## [EXERCISE AIM]
Among the entries that follow, the required portion opens with the line containing "Before and after one commit to RobMulla/kaggle-champs-2019, a" and closes with the line containing "Also changed, not shown: parts of 1". Give that portion again exactly, and nothing else.

Start of INFORMATION SHOWN

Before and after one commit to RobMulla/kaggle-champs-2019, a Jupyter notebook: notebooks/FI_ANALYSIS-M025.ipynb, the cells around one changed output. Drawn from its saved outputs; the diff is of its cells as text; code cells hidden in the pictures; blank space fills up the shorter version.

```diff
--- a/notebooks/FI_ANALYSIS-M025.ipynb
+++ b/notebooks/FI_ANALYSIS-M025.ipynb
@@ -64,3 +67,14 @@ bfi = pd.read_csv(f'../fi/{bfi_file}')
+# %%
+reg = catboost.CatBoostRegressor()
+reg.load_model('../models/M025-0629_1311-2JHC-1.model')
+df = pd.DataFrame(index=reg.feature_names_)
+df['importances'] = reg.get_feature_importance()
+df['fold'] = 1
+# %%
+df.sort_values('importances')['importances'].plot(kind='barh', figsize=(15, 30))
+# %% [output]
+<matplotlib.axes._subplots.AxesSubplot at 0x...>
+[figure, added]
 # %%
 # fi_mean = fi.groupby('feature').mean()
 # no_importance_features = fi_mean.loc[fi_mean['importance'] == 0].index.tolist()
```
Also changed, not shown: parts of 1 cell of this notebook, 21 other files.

End of INFORMATION SHOWN
Start of INFORMATION SHOWN

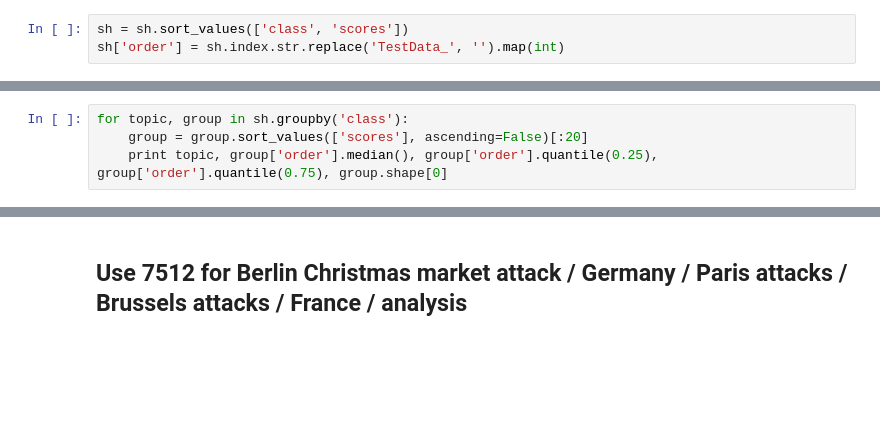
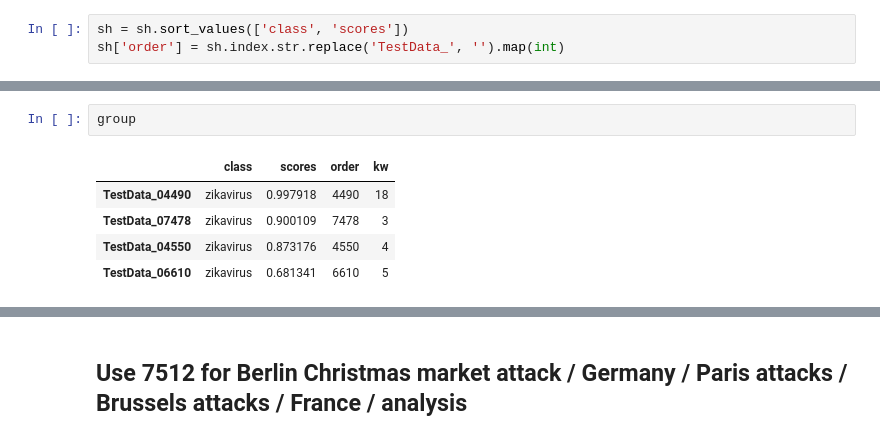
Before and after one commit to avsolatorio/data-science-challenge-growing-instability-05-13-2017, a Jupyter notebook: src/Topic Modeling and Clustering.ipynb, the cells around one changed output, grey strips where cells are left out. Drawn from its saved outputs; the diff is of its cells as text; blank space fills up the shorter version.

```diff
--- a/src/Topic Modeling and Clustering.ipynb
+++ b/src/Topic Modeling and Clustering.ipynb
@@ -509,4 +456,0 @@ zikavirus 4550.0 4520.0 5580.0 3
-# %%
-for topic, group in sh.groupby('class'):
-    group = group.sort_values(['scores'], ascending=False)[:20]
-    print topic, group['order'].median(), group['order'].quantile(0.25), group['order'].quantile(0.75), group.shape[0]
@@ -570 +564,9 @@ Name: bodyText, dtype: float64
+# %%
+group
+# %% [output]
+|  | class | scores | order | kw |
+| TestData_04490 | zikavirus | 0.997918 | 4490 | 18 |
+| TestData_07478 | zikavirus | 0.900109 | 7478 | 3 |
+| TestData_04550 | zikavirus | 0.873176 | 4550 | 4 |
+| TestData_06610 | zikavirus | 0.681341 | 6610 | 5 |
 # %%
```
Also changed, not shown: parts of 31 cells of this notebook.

End of INFORMATION SHOWN
Start of INFORMATION SHOWN

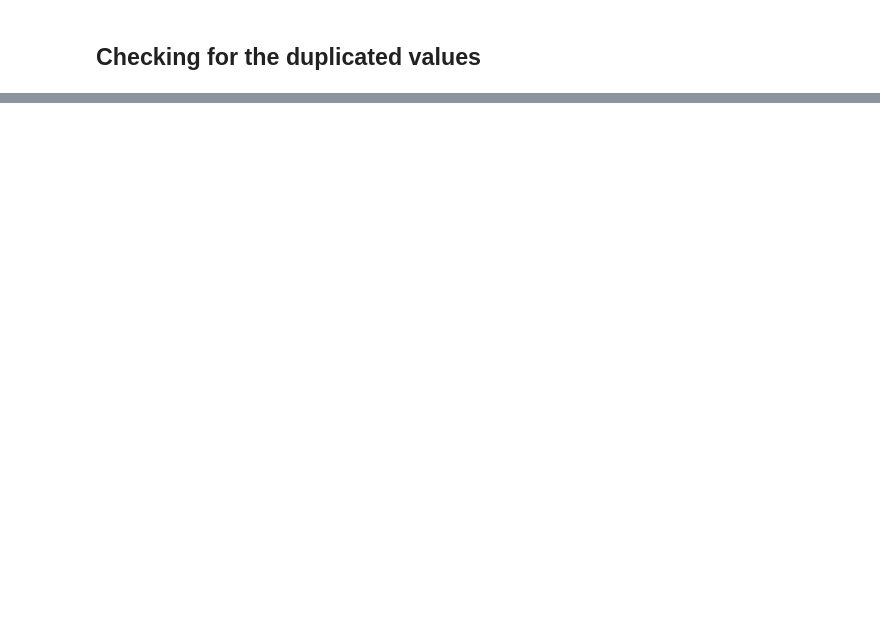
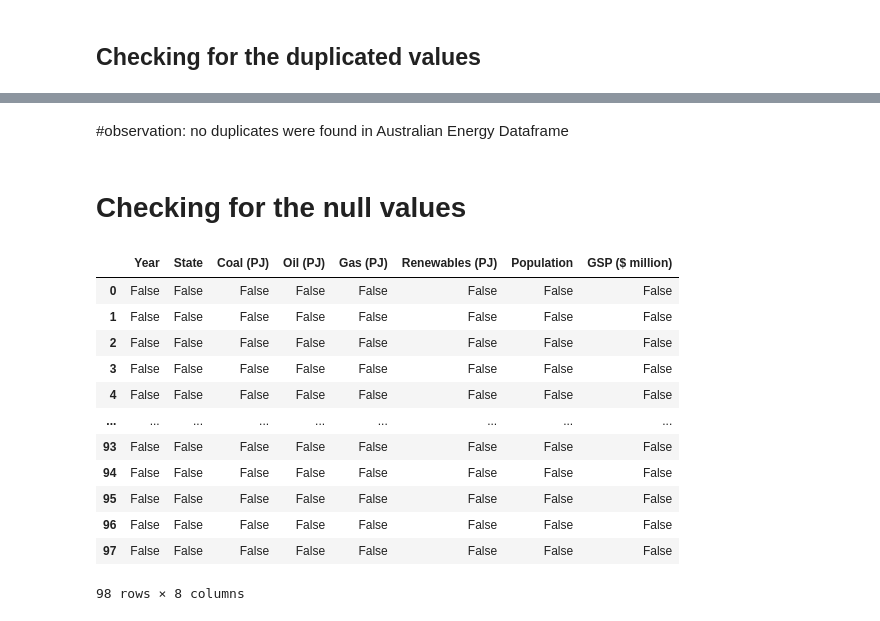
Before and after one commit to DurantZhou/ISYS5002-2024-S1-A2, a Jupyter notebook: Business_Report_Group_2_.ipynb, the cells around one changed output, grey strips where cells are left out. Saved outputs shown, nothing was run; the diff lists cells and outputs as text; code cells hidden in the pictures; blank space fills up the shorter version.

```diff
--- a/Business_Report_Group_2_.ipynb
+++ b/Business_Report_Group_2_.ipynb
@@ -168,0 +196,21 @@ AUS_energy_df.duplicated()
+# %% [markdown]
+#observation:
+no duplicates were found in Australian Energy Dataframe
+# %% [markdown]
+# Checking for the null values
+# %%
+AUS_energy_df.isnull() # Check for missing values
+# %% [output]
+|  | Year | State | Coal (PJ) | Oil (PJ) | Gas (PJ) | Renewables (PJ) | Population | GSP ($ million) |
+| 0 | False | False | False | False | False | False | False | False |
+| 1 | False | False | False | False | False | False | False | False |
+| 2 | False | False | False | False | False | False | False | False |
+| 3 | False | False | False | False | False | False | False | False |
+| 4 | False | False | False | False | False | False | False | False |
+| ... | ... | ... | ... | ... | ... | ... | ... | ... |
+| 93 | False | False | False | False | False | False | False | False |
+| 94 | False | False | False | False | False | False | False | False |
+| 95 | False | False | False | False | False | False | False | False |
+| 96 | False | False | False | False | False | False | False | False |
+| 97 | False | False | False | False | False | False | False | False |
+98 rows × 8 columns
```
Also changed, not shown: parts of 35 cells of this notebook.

End of INFORMATION SHOWN

## [ANSWER TO THIS TASK]
Before and after one commit to RobMulla/kaggle-champs-2019, a Jupyter notebook: notebooks/FI_ANALYSIS-M025.ipynb, the cells around one changed output. Drawn from its saved outputs; the diff is of its cells as text; code cells hidden in the pictures; blank space fills up the shorter version.

```diff
--- a/notebooks/FI_ANALYSIS-M025.ipynb
+++ b/notebooks/FI_ANALYSIS-M025.ipynb
@@ -64,3 +67,14 @@ bfi = pd.read_csv(f'../fi/{bfi_file}')
+# %%
+reg = catboost.CatBoostRegressor()
+reg.load_model('../models/M025-0629_1311-2JHC-1.model')
+df = pd.DataFrame(index=reg.feature_names_)
+df['importances'] = reg.get_feature_importance()
+df['fold'] = 1
+# %%
+df.sort_values('importances')['importances'].plot(kind='barh', figsize=(15, 30))
+# %% [output]
+<matplotlib.axes._subplots.AxesSubplot at 0x...>
+[figure, added]
 # %%
 # fi_mean = fi.groupby('feature').mean()
 # no_importance_features = fi_mean.loc[fi_mean['importance'] == 0].index.tolist()
```
Also changed, not shown: parts of 1 cell of this notebook, 21 other files.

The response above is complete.